The continued failures have eventually seen both teams lose arguably the two best drivers on the grid to try to take advantage of the change, to the V6 engines in pastures new. Hamilton, no doubt frustrated by the 2012 season, left McLaren at the end of 2012 to move to the emerging and now dominant Mercedes (with Ross Brawn again masterminding the regulations transition). Alonso finally gave up on Ferrari at the end of last year after another season spent in a mediocre chassis now coupled with a mediocre engine. The saving grace for McLaren is that they convinced Alonso to move back to Woking despite their history. Ferrari haven't done too badly either, nabbing a 4 time world champion in Vettel, although time will tell if he can fill Alonso's shoes after suffering a pretty comprehensive defeat by Ricciardo in 2014.
What are the prospects for each of them now, then? Although it's now been six seasons without a championship and almost 2 seasons without a win for either team, they are still two of the power houses of F1 and surely they will find their way back to the top eventually.
Its been announced this week that Belgian Mclaren development driver Stoffel Vandoorne will return to the GP2 series in 2015 again driving for the ART team. Vandoorne is hoping a successful championship year with ART will be the pathway for him to get into F1 for 2016, preferably with Mclaren, but is that actually really likely to happen?
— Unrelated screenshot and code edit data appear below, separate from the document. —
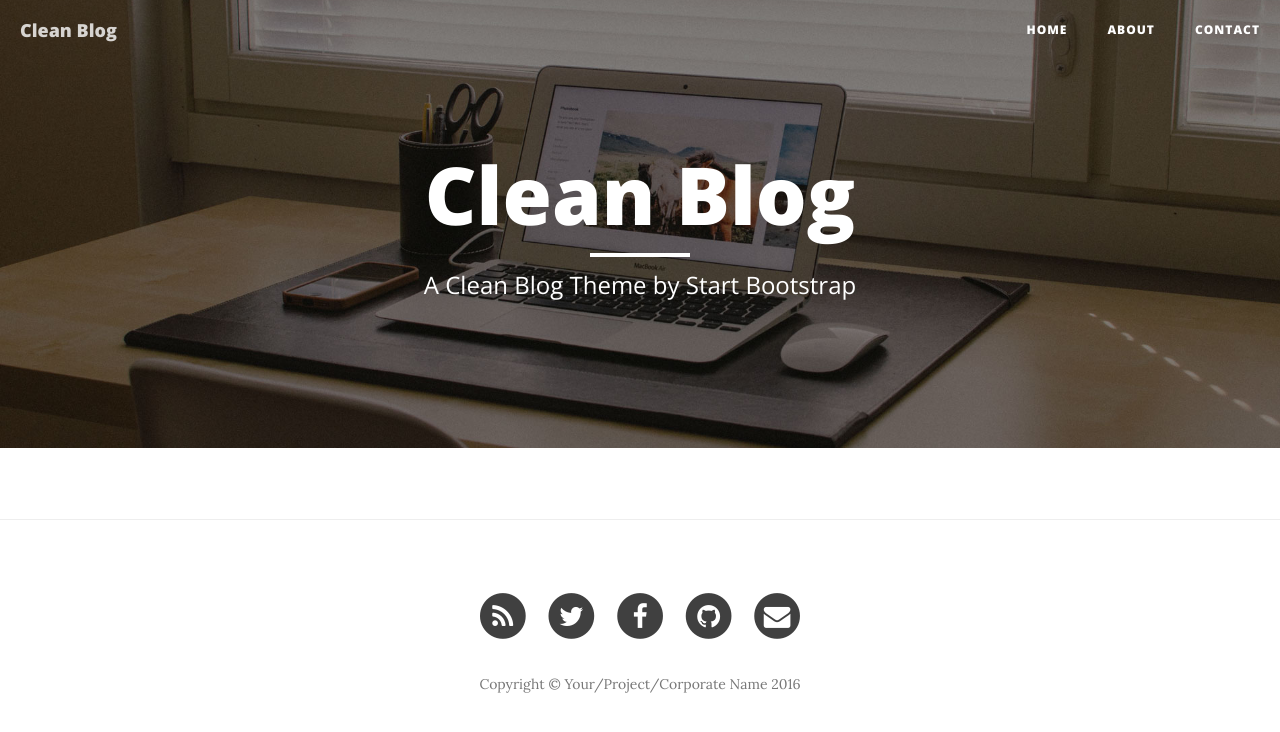
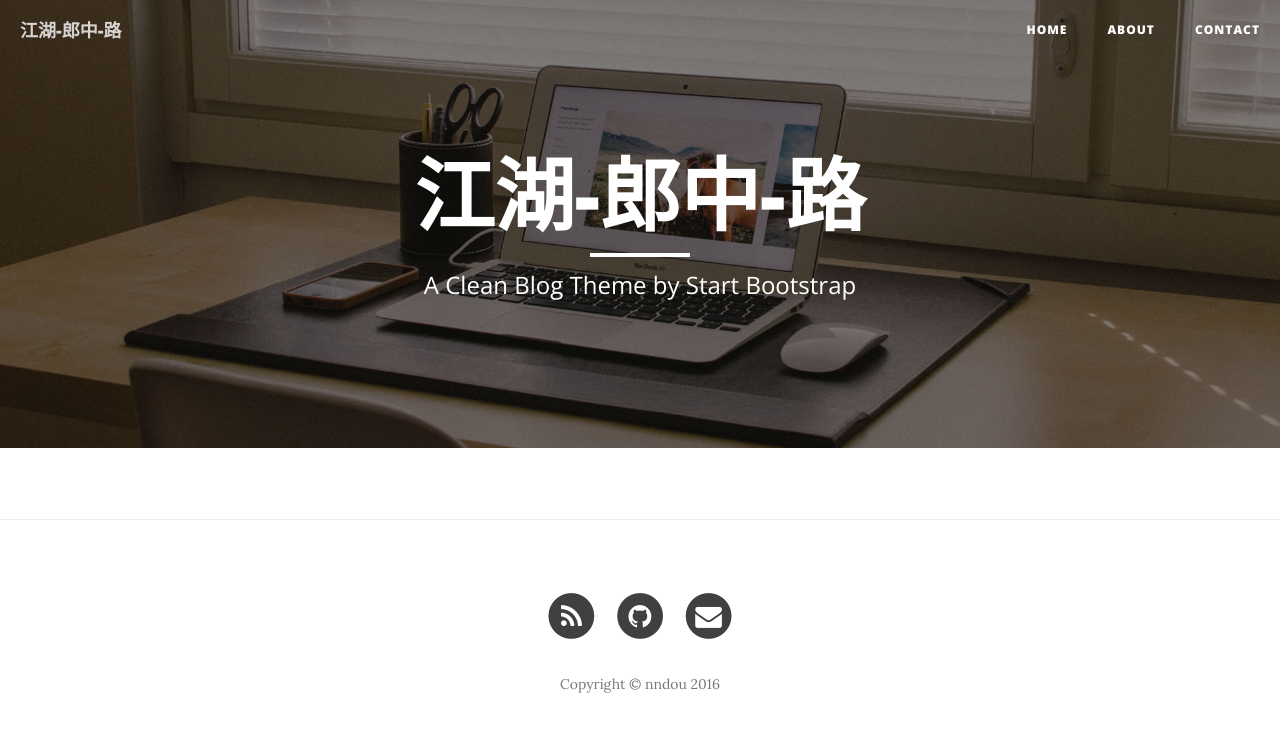
Before and after one commit to 29392964/blog, a Jekyll site: the page built from index.html, in a window 1280 px wide. Shown: the top 732 px of the page. Built offline with Jekyll 4.4.1, drawn with Linux system fonts in a browser that asks for light colours; nearby versions of some CDN libraries; the list of posts is cut into pages by our own code.

Commit message:
修改标题等信息

```diff
--- a/_config.yml
+++ b/_config.yml
@@ -1,15 +1,13 @@
 # Site settings
-title: Clean Blog
+title: 江湖-郎中-路
 header-img: img/home-bg.jpg
-email: your-email@yourdomain.com
-copyright_name: Your/Project/Corporate Name
+email: 29392964@qq.com
+copyright_name: nndou
 description: "Write your site description here. It will be used as your sites meta description as well!"
 baseurl: ""
-url: "http://yourdomain.com"
-twitter_username: SBootstrap
-github_username:  davidtmiller
-facebook_username:  StartBootstrap
-email_username:  your-email@yourdomain.com
+url: "http://blog.nndou.com"
+github_username:  29392964
+email_username:  29392964@qq.com
 
 # Google Analytics
 # To enable google analytics, uncomment below line with a valid Google Tracking ID
@@ -19,7 +17,7 @@ email_username:  your-email@yourdomain.com
 markdown: kramdown
 highlighter: rouge
 permalink: pretty
-paginate: 5
+paginate: 10
 exclude: ["less","node_modules","Gruntfile.js","package.json","README.md"]
 
 gems: [jekyll-paginate, jekyll-feed]
```
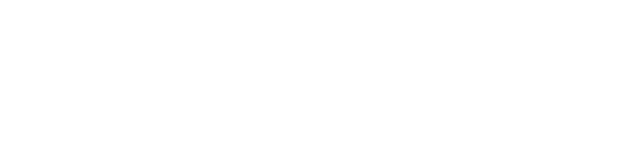
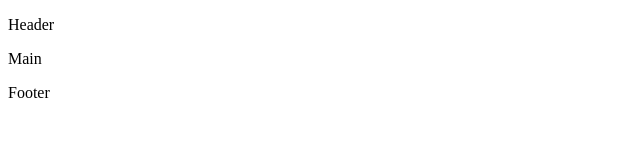
Before and after one commit to fishtriangle/layout-designer-project-lvl1, a plain HTML site: page index.html in a window 1280 px wide. Shown: the whole page, without its empty margins (0-640 px from the left). Drawn offline with Linux system fonts and the light colour scheme.

Commit message:
Update index.html
add header, main, footer

```diff
--- a/index.html
+++ b/index.html
@@ -9,6 +9,14 @@
     <link rel="stylesheet" href="styles/style.css">
 </head>
 <body>
-
+	<header>
+		<p>Header</p>
+	</header>
+	<main>
+		<p>Main</p>
+	</main>
+	<footer>
+		<p>Footer</p>
+	</footer>
 </body>
 </html>
```
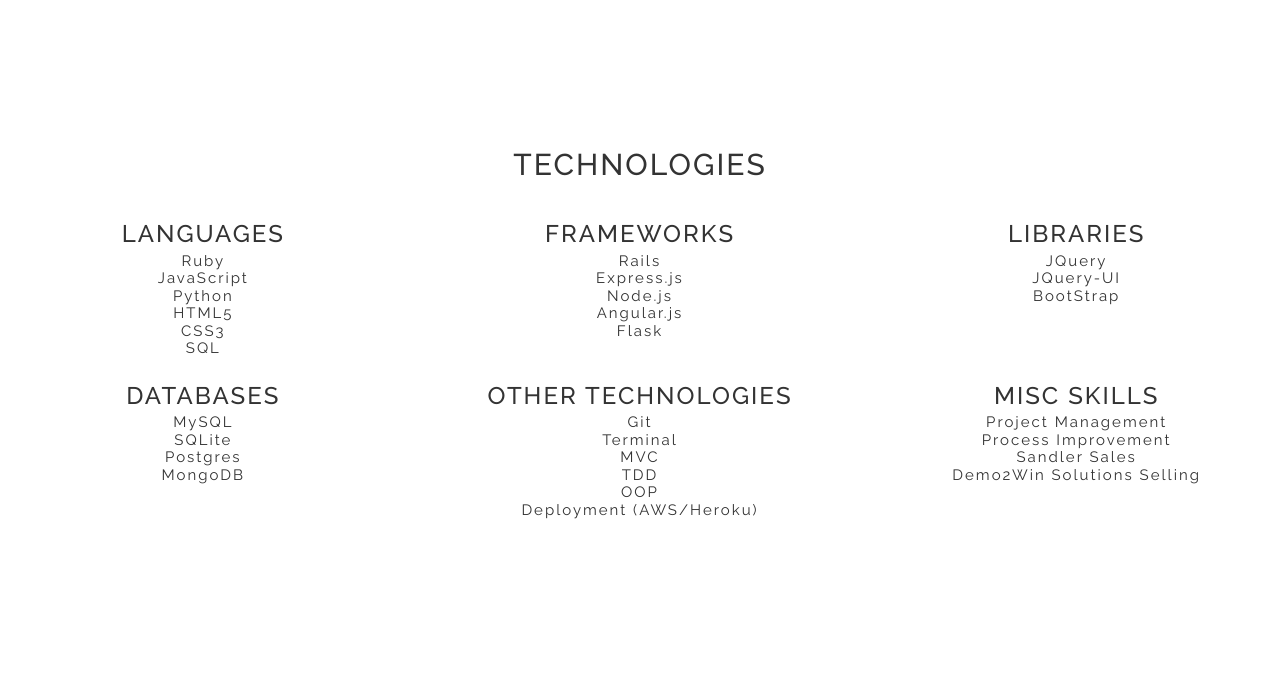
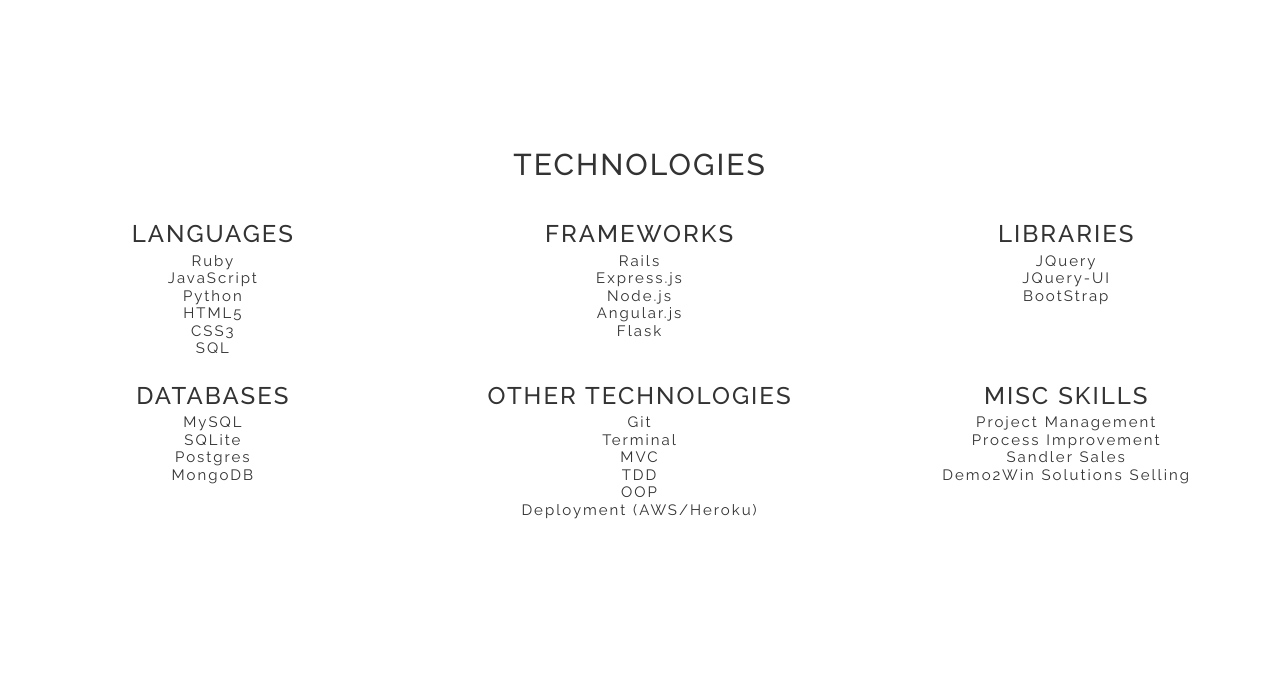
Before and after one commit to abalberchak/Portfolio_1, a PHP site: page / in a window 1280 px wide. Shown: the part 1419-2102 px from the top of the page. Run offline with PHP 8.4, Linux system fonts and the light colour scheme; some libraries are stand-ins or nearby versions.

Commit message:
More CSS adjustments made

```diff
--- a/css/style.css
+++ b/css/style.css
@@ -2,9 +2,13 @@
 html {
 	height: 100%;
 	width: 100%;
-	overflow-x: hidden;
+	/*overflow-x: hidden;*/
 }
 
+.row {
+	margin-left: 0;
+	margin-right: 0;
+}
 
 body {
 	font-family:'Raleway', sans-serif;
@@ -14,7 +18,7 @@ body {
 	width: 100%;
 	letter-spacing: 2px;
 	font-weight: normal;
-	/*overflow-x: hidden;*/
+	overflow-x: hidden;
 }
 
 
@@ -53,7 +57,6 @@ header {
     -moz-background-size: cover;
     -o-background-size: cover;
     background-size: cover;
-    min-height: 100%;
     background-attachment: scroll;
     height: 100%;
     width: 100%;
@@ -147,11 +150,8 @@ header {
 	display: block;
 	transition: opacity 0.8s ease;
 	transition: padding 0.8s ease;
-	/*overflow:auto;*/
 	z-index: 1;
 	clear: both;
-	/*margin: 0px !important;	*/
-
 }
 
 #navigation h3 {
```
Vandoorne’s potential is not in any doubt. He won the F4 Eurocup title in 2010 and then had a close tussle with Dani Kvyat in Eurocup 2.0 in 2012, a tussle he eventually won and took the title. In 2013 he jumped up to the WSR 3.5 series and scored a win on his debut. He scored 4 wins in total with 10 podiums in 17 races, all this in the much unfancied Fortec car as well. He was piped to the title by fellow Mclaren development driver Kevin Magnussen who had already done a year in the series and was driving the all mighty DAMS car. K-Mag landed himself an F1 seat with Mclaren and Vandoorne switched feeder series to join ART in GP2. Once again Vandoorne scored a win on his debut before suffering the same fate the majority of rookies do when joining GP2 and falling backwards whilst getting used to the difficult Pirelli tyres. To be fair to Vandoorne this only lasted for a few rounds and by the time he got to round 7 in Austria he was back up there with the front runners. Unfortunately for him Jolyon Palmer, again in a mighty DAMS car, was already out of sight but he did manage to haul back to 2nd in the championship with a further 3 wins and 5 podiums. He was cost better results by some questionable tactical decision by ART on occasions too, especially when the failed to pit him under the safety car when the entire rest of the field did leaving him in an almost impossible position. Anyone who saw his comeback drive that day can’t have failed to be impressed.